“We have an approved housing body onside with us in relation to the convent itself. They have done an evaluation and assessed the whole site, and a plan in play which is a multi-million-euro project to develop apartments for older people in the convent site,” he explained.

Fallen into disrepair
Mr Shevlin said the project will be based on similar projects already delivered in Sligo, Westmeath and Limerick, and he is confident of support from the Department of Housing when it comes to funding.
“It is quite expensive, but there is a few areas we will cover here. It is not just a housing project. It is a dereliction project and a regeneration and heritage project. It is important that we support this all the way through and the department have supported us so far.

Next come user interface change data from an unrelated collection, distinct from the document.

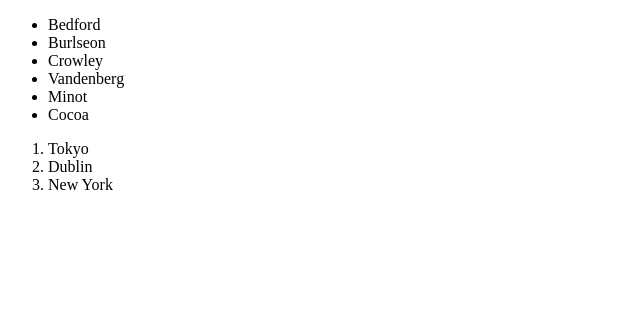
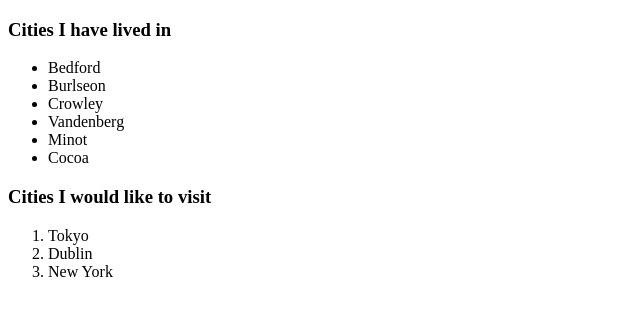
Before and after one commit to neg-0/html-exercise, a plain HTML site: page index.html in a window 1280 px wide. Shown: the whole page, without its empty margins (0-640 px from the left). Drawn offline with Linux system fonts and the light colour scheme.

Commit message:
Added headings

```diff
--- a/index.html
+++ b/index.html
@@ -2,6 +2,7 @@
 <html>
 <head></head>
 <body>
+<h3>Cities I have lived in</h3>
 <ul>
 	<li>Bedford</li>
 	<li>Burlseon</li>
@@ -10,6 +11,7 @@
 	<li>Minot</li>
 	<li>Cocoa</li>
 </ul>
+<h3>Cities I would like to visit</h3>
 <ol>
 	<li>Tokyo</li>
 	<li>Dublin</li>
```
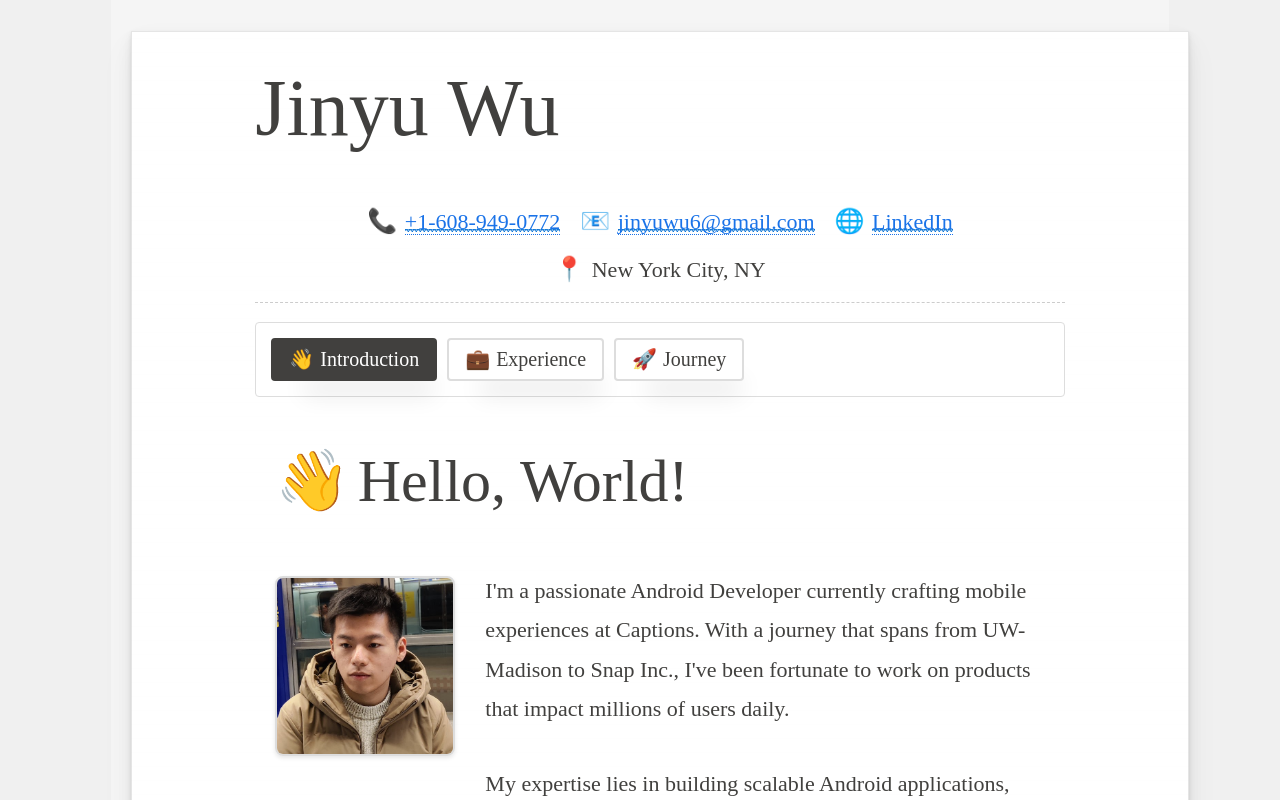
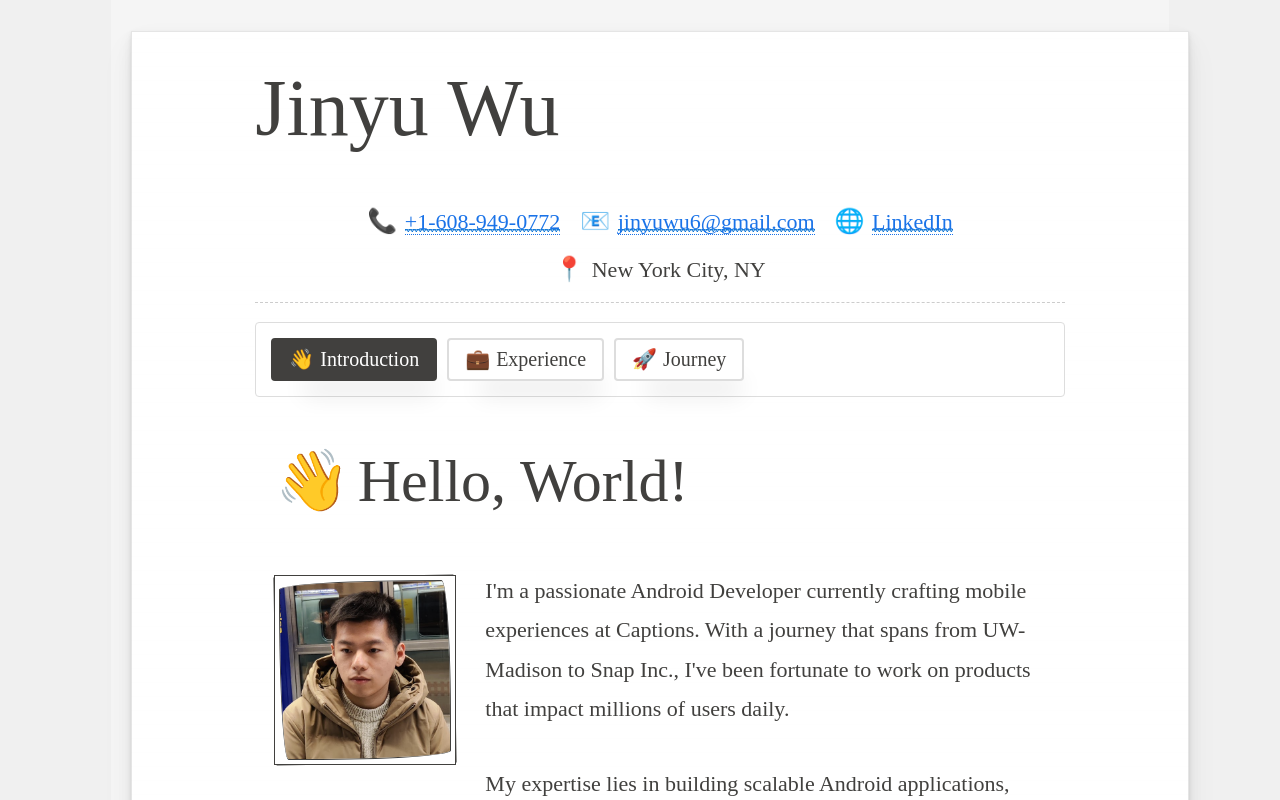
Before and after one commit to JWhoops/my-website, a React (Create React App) app: page / in a window 1280 px wide. Shown: the top 800 px of the page. Built offline with nearby package versions, Linux system fonts and the light colour scheme; a web font is replaced by a local one.

Commit message:
update profile image

```diff
--- a/src/App.css
+++ b/src/App.css
@@ -230,15 +230,42 @@ a:hover {
 .profile-image {
   flex: 0 0 180px;
   margin-top: 0.5rem;
+  position: relative;
+  padding: 3px;
+  background: white;
+  border: 1px solid #41403e;
+  transform: rotate(-1deg);
+  transition: transform 0.2s ease;
+}
+
+.profile-image::before {
+  content: '';
+  position: absolute;
+  top: -2px;
+  left: -2px;
+  right: -2px;
+  bottom: -2px;
+  border: 1px solid #41403e;
+  transform: rotate(1deg);
+  z-index: -1;
+  background: white;
 }
 
 .profile-img {
   width: 180px;
   height: 180px;
   object-fit: cover;
-  border-radius: 8px;
-  border: 2px solid #ddd;
-  box-shadow: 0 2px 4px rgba(0,0,0,0.1);
+  border: 1px solid #41403e;
+  transform: rotate(1deg);
+  transition: transform 0.2s ease;
+}
+
+.profile-image:hover {
+  transform: rotate(1deg);
+}
+
+.profile-image:hover .profile-img {
+  transform: rotate(-1deg);
 }
 
 .image-placeholder {
```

“We are putting in our submission in the next couple of weeks with the approved housing body. There will be some negotiations regarding a price but there has been a positive outcome so far,” he explained.
Mr Shevlin explained that the only affordable housing scheme available to the council is the Serviced Site Fund. Should the council be approved to apply for more funding in the future, Mr Shevlin said, it will apply to build 20 to 25 affordable houses on the convent site.
Currently in a state of disrepair, the site has attracted vandals and anti-social behaviour since the council bought it more than 12 years ago.
An older plan proposed by the council will see the old school on the grounds on Altamount Street converted into civic offices and the construction of a new library to the side of the building.
The land for the Convent of Mercy was given to the Mercy Order of nuns by Lord Sligo in 1842 and was their home until June 2008. It comprises the large convent building, as well the convent chapel and extensive gardens.

School woes
The old Scoil Phádraig building on Atlamount Street was not part of the council’s purchase but was later acquired by the Department of Education as the location for the new Holy Trinity NS.
Last December, it was revealed that the Department of Education had submitted proposals to locate the new Westport Educate Together National School on the same site. The proposal was opposed by the Holy Trinity Board of Management and a number of local councillors.
At last week’s special municipal district meeting, Cllr Christy Hyland said he was informed that the old Scoil Phádraig building has now become a den for drinking and drug taking, and he called on the Department of Education to give the go-ahead for the long-awaited Holy Trinity School.